The conflict has thrown Twitter into chaos, with employees racing to take action on Mr. Trump’s tweets while also scrambling to protect themselves from harassment. After Mr. Trump and his allies lashed out at one Twitter employee who had publicly criticized Mr. Trump and other Republican leaders, other employees removed their company affiliation from their social media profiles or locked their accounts from public view.
First Amendment scholars said Friday that Mr. Trump and his allies had it backward and that he was the one trying to stifle speech that clashed with his own views.
“Fundamentally this dispute is about whether Twitter has the right to disagree with, criticize, and respond to the president,” said Jameel Jaffer, executive director at the Knight First Amendment Institute at Columbia University. “Obviously, it does. It is remarkable and truly chilling that the president and his advisers seem to believe otherwise.”
Revoking Section 230 protections would expose Twitter and other online platforms to expansive potential legal vulnerability that could undermine the fundamentals of their businesses. But it would also remove the very legal standard that has allowed Mr. Trump to use Twitter so effectively to communicate with his more than 80 million followers — no matter how incendiary, false and even defamatory his messages may be.
Twitter has for years faced criticism over Mr. Trump’s posts on the platform. The company has said repeatedly that the president did not violate its terms of service, however much he appeared to skirt the line. It has also said that blocking world leaders from the service or removing their tweets would hinder public debate.
Mr. Trump’s message implying that the Minneapolis protesters could be shot was also posted on his official Facebook page, where it appears without any warning labels. Mark Zuckerberg, the company’s chief executive, told Fox News this week that he was uncomfortable with Facebook’s being “the arbiter of truth of everything that people say online.”
Protests have raged in Minneapolis this week over the death on Monday of George Floyd, a black man who had been pinned down by a white police officer who pressed his knee on Mr. Floyd’s neck.

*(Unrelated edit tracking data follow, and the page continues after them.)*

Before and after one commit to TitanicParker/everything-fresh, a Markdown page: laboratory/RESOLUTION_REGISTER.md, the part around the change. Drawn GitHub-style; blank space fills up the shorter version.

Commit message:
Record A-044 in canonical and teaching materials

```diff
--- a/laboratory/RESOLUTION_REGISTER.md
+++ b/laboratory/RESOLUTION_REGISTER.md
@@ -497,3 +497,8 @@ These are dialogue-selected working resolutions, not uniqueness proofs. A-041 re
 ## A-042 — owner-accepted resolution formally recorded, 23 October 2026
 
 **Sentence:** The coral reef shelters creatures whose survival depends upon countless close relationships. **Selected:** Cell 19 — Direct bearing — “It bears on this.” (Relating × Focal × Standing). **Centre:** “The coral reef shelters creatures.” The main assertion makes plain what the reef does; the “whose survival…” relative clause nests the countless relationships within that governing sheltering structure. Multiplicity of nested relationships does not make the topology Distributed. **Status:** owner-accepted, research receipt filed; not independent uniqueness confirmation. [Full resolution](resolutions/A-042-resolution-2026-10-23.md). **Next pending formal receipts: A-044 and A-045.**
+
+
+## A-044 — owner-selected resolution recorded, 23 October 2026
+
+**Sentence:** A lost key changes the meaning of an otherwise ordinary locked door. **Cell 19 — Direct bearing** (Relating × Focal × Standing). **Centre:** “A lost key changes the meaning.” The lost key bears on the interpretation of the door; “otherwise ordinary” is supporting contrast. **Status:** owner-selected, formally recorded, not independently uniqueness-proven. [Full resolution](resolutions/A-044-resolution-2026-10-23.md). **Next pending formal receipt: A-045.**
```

Frederike Kaltheuner, a tech policy fellow at the Mozilla Foundation, said Twitter’s confrontation with Mr. Trump raised questions about how the platform would treat other world leaders. In March, the company deleted posts by the presidents of Brazil and Venezuela that contained unproven information about Covid-19 treatments.
“I doubt that Twitter has the resources to consistently apply rules to all heads of states that use their platform in all sorts of languages,” Ms. Kaltheuner said. “From all we know about the many inconsistent ways in which other policies are being enforced, my guess is that places that rarely make U.S. news will likely be overlooked.”
In Mr. Trump’s tweets about Minneapolis on Friday, he also criticized the response by Mayor Jacob Frey, a Democrat. Mr. Trump said Mr. Frey must “get his act together and bring the City under control, or I will send in the National Guard & get the job done right.”
Mr. Frey did not know about Mr. Trump’s tweets until a reporter read them aloud during a news conference early on Friday. The mayor shook his head and slammed a podium for emphasis.
“Weakness is refusing to take responsibility for your own actions,” he said. “Weakness is pointing your finger at somebody else during a time of crisis.”
He added, “Donald Trump knows nothing about the strength of Minneapolis.”
Peter Baker, Russell Goldman and Adam Satariano contributed reporting.